Posted by Matt Percy | Permalink | Comments (30) | TrackBack

Apple & HP's iPod Partnership: A Pivotal Moment in the DRM Race?

Yesterday, at this year’s CES--that’s Consumer Electronics Trade Show, for those of you not in the know—Hewlett-Packard announced that it would re-sell a variation of Apple’s iPod player, in addition to supporting Apple’s popular iTunes online music store. This partnership highlights a massive strategic shift for Apple, and is one that could potentially reap Apple huge dividends down the road.

In the past, Apple has tended to adopt a “go it alone” strategy, and has assiduously avoided making its software available for Windows machines, or manufactured devices that were compatible with Windows-based machines. Apple’s strategy for much of its 20+ year history has been to try and generate profits by releasing superior products or software than those based on the Microsoft/Intel standard, in an attempt to recapture the dominant position that it once held in the highly lucrative OS market in the early 1980s. The Windows-version of iPod, coupled with Windows iTunes store, marked the beginning of a shift, insofar as it was the first time that Apple had begun aggressively courting Windows-based users.

Apple ostensibly claimed that it was pursuing Windows-based users as a means to sell more of its highly profitable iPod. However, as readers of the BuzzSponge blog will note, it’s highly unlikely that the iPod will continue to be as profitable for Apple in the long run, especially now that much more cost-efficient manufacturers like Dell & Samsung have gotten in the game. These players will likely drive down Apple’s pricing ability over the long run, thereby cutting into profits.

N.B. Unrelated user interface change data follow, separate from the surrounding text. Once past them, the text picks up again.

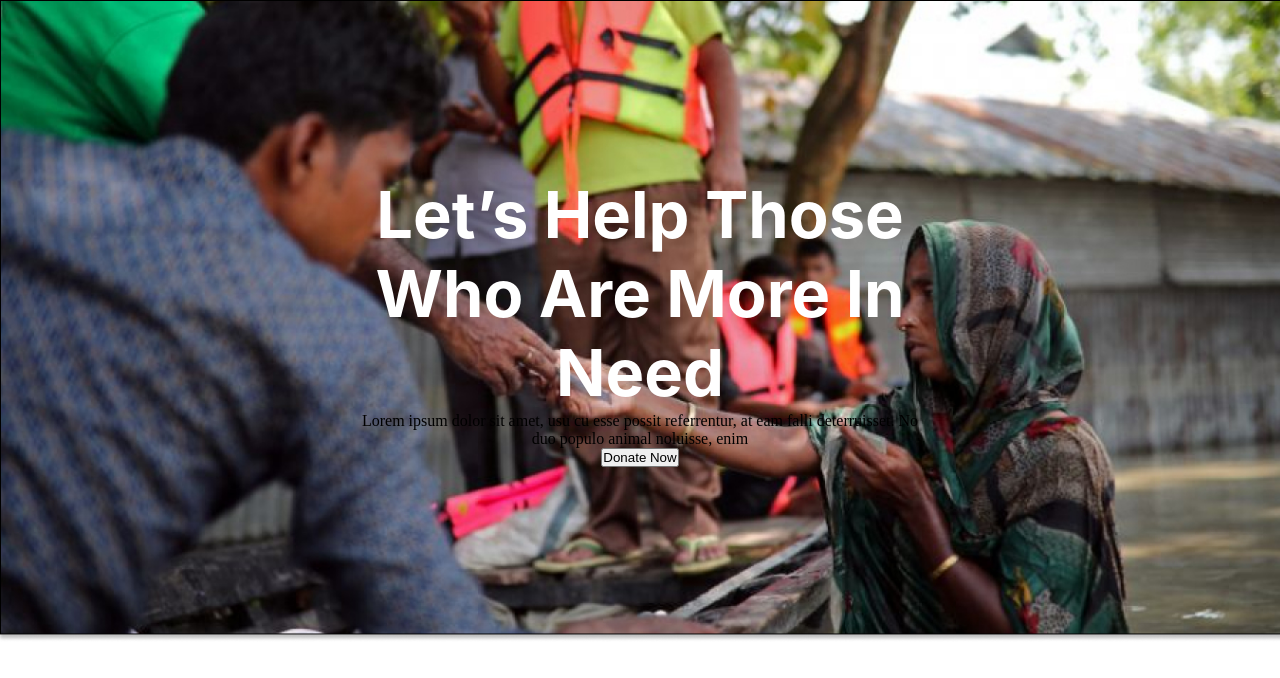
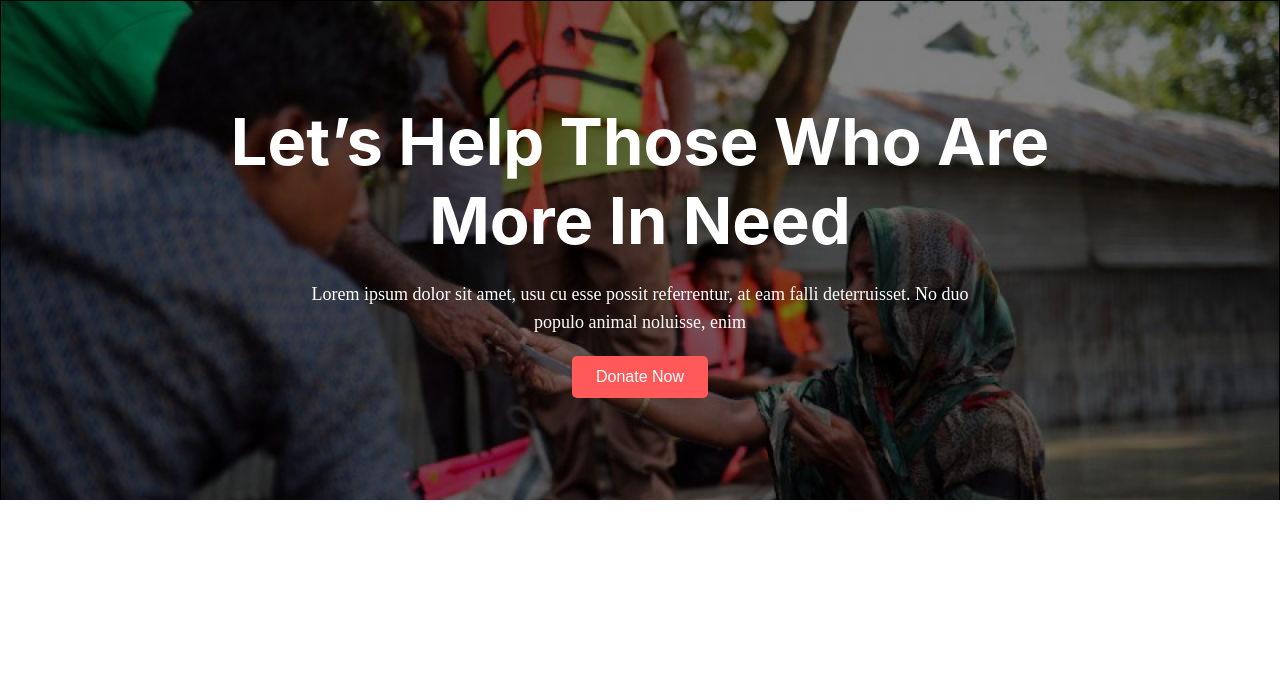
Before and after one commit to ArmanIslam3307/main, a plain HTML site: page index.html in a window 1280 px wide. Drawn offline with Linux system fonts and the light colour scheme.

Commit message:
make changes on banner

```diff
--- a/css/style.css
+++ b/css/style.css
@@ -1,21 +1,71 @@
-*{
+* {
     margin: 0;
     padding: 0;
 }
-#banner{
-    background-image: url(../images/banner.jpg);
-    background-repeat: no-repeat;
+
+.banner {
+    position: relative;
+    background-image: url('../images/banner.jpg');
     background-size: cover;
+    height: 500px;
+}
+
+.overlay {
+    position: absolute;
+    top: 0;
+    left: 0;
+    width: 100%;
+    height: 100%;
+    background-color: rgba(0, 0, 0, 0.5);
+    display: flex;
+    flex-direction: column;
+    justify-content: center;
+    align-items: center;
+}
+
+h1 {
+    margin-bottom: 20px;
+    color: #ffffff;
     text-align: center;
-    padding: 175px 360px;
 
-}
-#banner h1{
+    width: 826px;
+    height: 158px;
     font-family: 'Inter';
     font-style: normal;
     font-weight: 700;
     font-size: 65px;
     line-height: 79px;
+
+}
+
+p {
+    margin-bottom: 20px;
+    width: 691px;
+    height: 56px;
+    left: 375px;
+    top: 352px;
+
+    font-family: 'Poppins';
+    font-style: normal;
+    font-weight: 400;
+    font-size: 18px;
+    line-height: 28px;
+    /* or 156% */
+
     text-align: center;
+
     color: #FFFFFF;
 }
+
+button {
+    background-color: #FF5959;
+    border: none;
+    color: white;
+    padding: 12px 24px;
+    text-align: center;
+    text-decoration: none;
+    display: inline-block;
+    font-size: 16px;
+    border-radius: 5px;
+    cursor: pointer;
+}
--- a/index.html
+++ b/index.html
@@ -1,17 +1,16 @@
 <!DOCTYPE html>
-<html lang="en">
+<html>
 <head>
-    <meta charset="UTF-8">
-    <meta http-equiv="X-UA-Compatible" content="IE=edge">
-    <meta name="viewport" content="width=device-width, initial-scale=1.0">
-    <title>Donate Plz!</title>
-    <link rel="stylesheet" href="css/style.css">
+  <title>Banner Section</title>
+  <link rel="stylesheet" href="css/style.css">
 </head>
 <body>
-    <section id="banner">
-        <h1>Let’s Help Those Who Are More In Need</h1>
-        <p>Lorem ipsum dolor sit amet, usu cu esse possit referrentur, at eam falli deterruisset. No duo populo animal noluisse, enim</p>
-        <button>Donate Now</button>
-    </section>
+  <div class="banner">
+    <div class="overlay">
+      <h1>Let’s Help Those Who Are More In Need</h1>
+      <p>Lorem ipsum dolor sit amet, usu cu esse possit referrentur, at eam falli deterruisset. No duo populo animal noluisse, enim</p>
+      <button>Donate Now</button>
+    </div>
+  </div>
 </body>
 </html>
```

Apple had a much better reason to pursue Windows-users than simply to sell more iPods, however. The war of digital music players is rapidly becoming a battle over who will control the software that will control media content—in short, it’s a battle for owning a digital rights management standard. In this match-up, Apple is pitting its proprietary AAC format for playing music against Microsoft’s WMA format, and Real Network’s RAM format. The rewards are large—theoretically, licensing fees from all content played over a particular software standard. Hence, the competition has been fierce—the last few months have seen a variety of MP3 players either being released or announced that will play an exclusive standard.

The phenomenal popularity of the iPod, the only player capable of playing iTunes, has enabled Apple to pull far ahead of Microsoft and Real Networks in the DRM race with its AAC format. HP joining forces with Apple marks a significant gain for Apple—and a potentially large loss for Microsoft—since it means that an additional number of Windows users will be pushed towards the AAC format. The importance of this cannot be understated, since it looks like the DRM race will be settled via “network effects”—e.g. the first player whose format reaches scale the fastest will likely be support by the majority of copywrite holders and intellectual property manufacturers. Once this happens, the DRM race will be over, and only one standard will prevail. By attaching itself to HP’s PCs and marketing clout, Apple has greatly increased the odds of its AAC format winning the battle.

Posted by Matt Percy | Permalink | Comments (56) | TrackBack